HONOLULU, Hawaii – The trial of accused racketeering boss Michael Miske Jr. is set to begin on Monday with the selection of a jury. Miske, a longtime business owner in Honolulu, was arrested more than three years ago in a federal criminal conspiracy case. The trial is expected to involve over 900 witnesses and several former co-defendants who have reached plea deals.

Empaneling an impartial jury will be the initial challenge in this high-profile case, which includes allegations of obstruction of justice and witness tampering. Potential jurors have already expressed concerns about their safety and the safety of their families.

Miske, along with his half-brother John Stancil and Delia Fabro-Miske, his late son’s widow, face multiple charges related to their alleged involvement in a racketeering conspiracy led by Miske. Miske and Stancil have been in custody since their arrest in July 2020, while Fabro-Miske was charged in July 2021.

The most serious charges against Miske include conspiracy to kidnap and murder Johnathan Fraser, whom he falsely accused of causing a car crash that killed Miske’s son Caleb. Fraser, who went missing in 2016, has never been found. Miske is also charged with assault, drug distribution, robbery, and bank fraud.

Stancil faces charges related to drug offenses and violent crimes, while Fabro-Miske is charged with bank fraud and racketeering conspiracy. All three defendants have pleaded not guilty.

The trial has faced numerous delays due to defense motions and the extensive amount of evidence involved, including over 2 million pages of documents and digital data. The jury selection process will be conducted individually to ensure potential jurors can answer questions honestly without any peer pressure.

Once a jury is selected, there will be a two-day evidentiary hearing followed by opening statements. Prosecutors have listed 947 potential witnesses, while the defense has listed 323 witnesses.

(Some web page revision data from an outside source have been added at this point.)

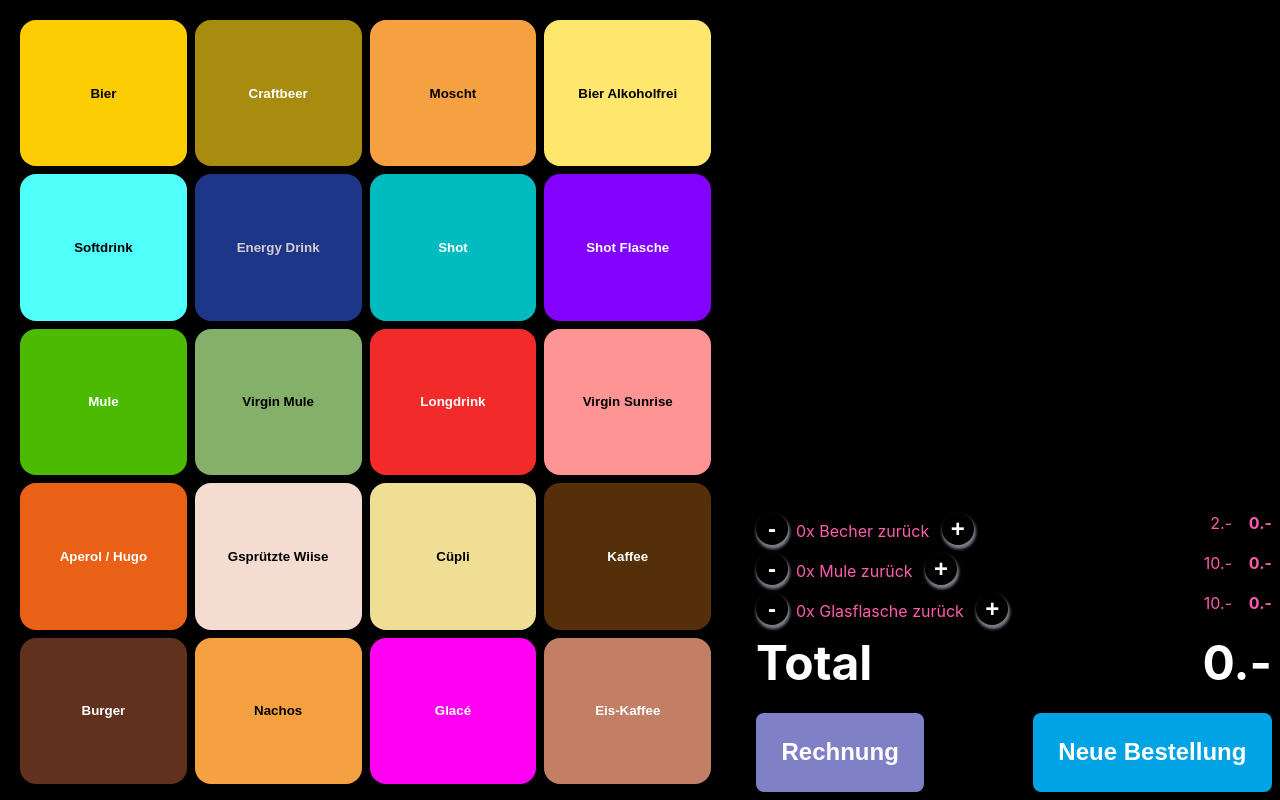
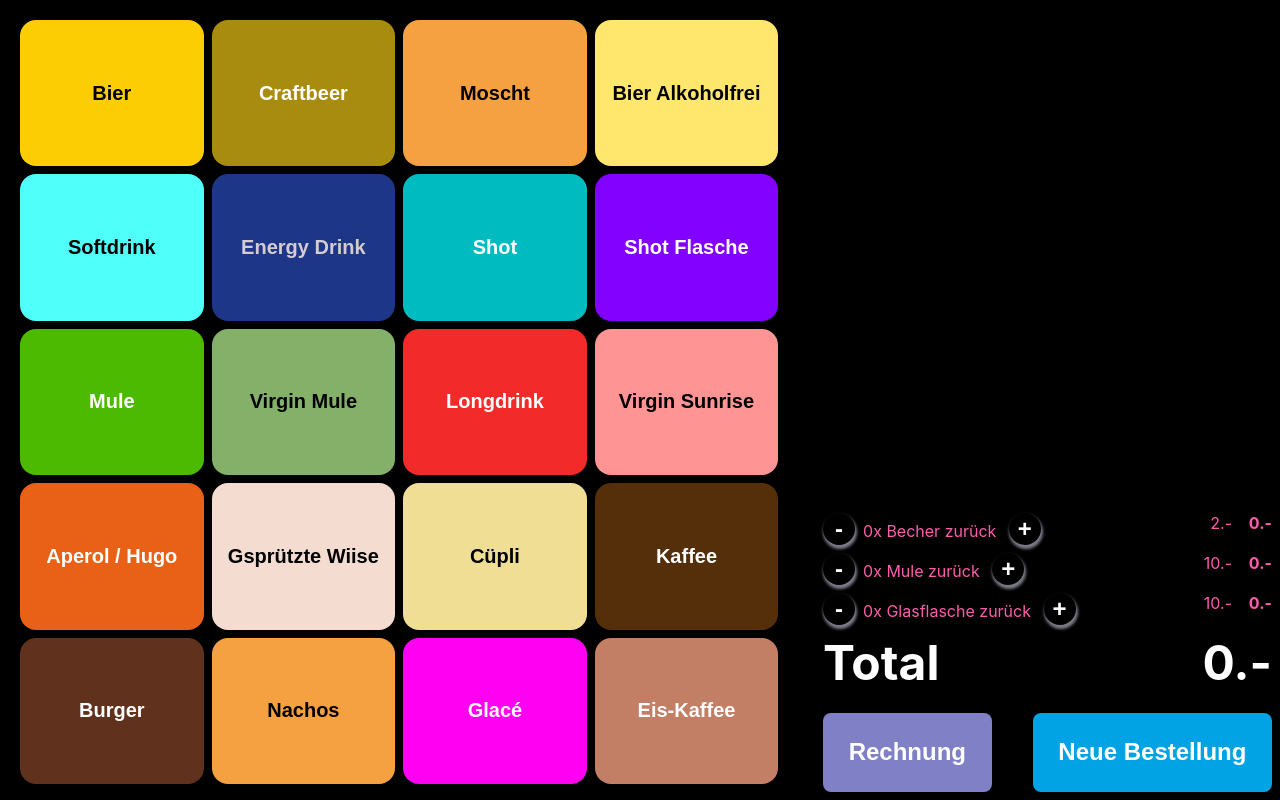
Before and after one commit to Cyberdog52/faerbicash, a React (Create React App) app: page / in a window 1280 px wide. Built offline with nearby package versions, Linux system fonts and the light colour scheme; the HTML template or start-up script is replaced by a standard one.

Commit message:
Improve text sizes

```diff
--- a/src/App.tsx
+++ b/src/App.tsx
@@ -8,7 +8,6 @@ const AppComponent = styled.div`
   background-color: #000000;
   min-height: 100vh;
   color: white;
-  font-size: calc(10px + 1vw);
   display: flex;
   flex-direction: row;
   column-gap: 1vw;
@@ -23,7 +22,6 @@ const ButtonContainer = styled.div`
   padding: 1rem;
 
   border: none;
-  border-radius: 0.5rem;
   font-weight: bold;
 `
 
@@ -33,7 +31,6 @@ const TotalContainer = styled.div`
   min-width: 300px;
   padding: 8px;
   border: none;
-  border-radius: 0.5rem;
 `
 
 function App() {
--- a/src/ButtonComponent.tsx
+++ b/src/ButtonComponent.tsx
@@ -29,14 +29,18 @@ const Button = styled.button<ButtonProps>`
   position: relative;
   background-color: ${props => props.backgroundColor};
   border: none;
+  @media (min-width: 768px) {
+    font-size: 1.25rem;
+  }
+  font-size: 1rem;
   border-radius: 1rem;
   margin-right: 4px;
   margin-bottom: 4px;
   cursor: pointer;
-  margin-outside: 1px;
   font-weight: bold;
   color: ${props => props.textColor};
   text-align: center;
+  min-height: 3rem;
 `
 
 const Total = styled.span<ButtonProps>`
@@ -47,6 +51,12 @@ const Total = styled.span<ButtonProps>`
   font-size: 1rem;
   width: 1rem;
   height: 1rem;
+
+  @media (min-width: 768px) {
+    font-size: 1.25rem;
+    width: 1.25rem;
+    height: 1.25rem;
+  }
   background-color: ${props => props.backgroundColor};
   border: none;
   border-radius: 50%;
```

This trial is significant and comparable to the high-profile case of former Honolulu Police Chief Louis Kealoha, who was convicted in 2019 in one of the state’s biggest corruption scandals.

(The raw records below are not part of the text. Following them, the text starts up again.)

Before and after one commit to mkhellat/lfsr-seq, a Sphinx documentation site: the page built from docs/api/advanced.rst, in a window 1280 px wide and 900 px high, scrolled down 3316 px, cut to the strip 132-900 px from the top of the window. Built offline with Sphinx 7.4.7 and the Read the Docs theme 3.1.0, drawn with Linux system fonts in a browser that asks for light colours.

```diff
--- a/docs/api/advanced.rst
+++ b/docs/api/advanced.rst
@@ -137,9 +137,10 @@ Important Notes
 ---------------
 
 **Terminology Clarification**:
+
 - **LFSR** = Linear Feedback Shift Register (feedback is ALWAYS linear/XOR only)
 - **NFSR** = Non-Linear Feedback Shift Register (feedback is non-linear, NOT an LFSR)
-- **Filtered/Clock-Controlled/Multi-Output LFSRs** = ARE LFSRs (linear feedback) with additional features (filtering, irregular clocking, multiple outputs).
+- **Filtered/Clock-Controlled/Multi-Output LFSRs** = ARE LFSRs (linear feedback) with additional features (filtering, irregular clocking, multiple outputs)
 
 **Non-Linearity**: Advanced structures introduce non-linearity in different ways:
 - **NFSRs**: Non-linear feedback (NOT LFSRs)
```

The trial of Michael Miske will be closely watched, and its outcome could have a significant impact on the community.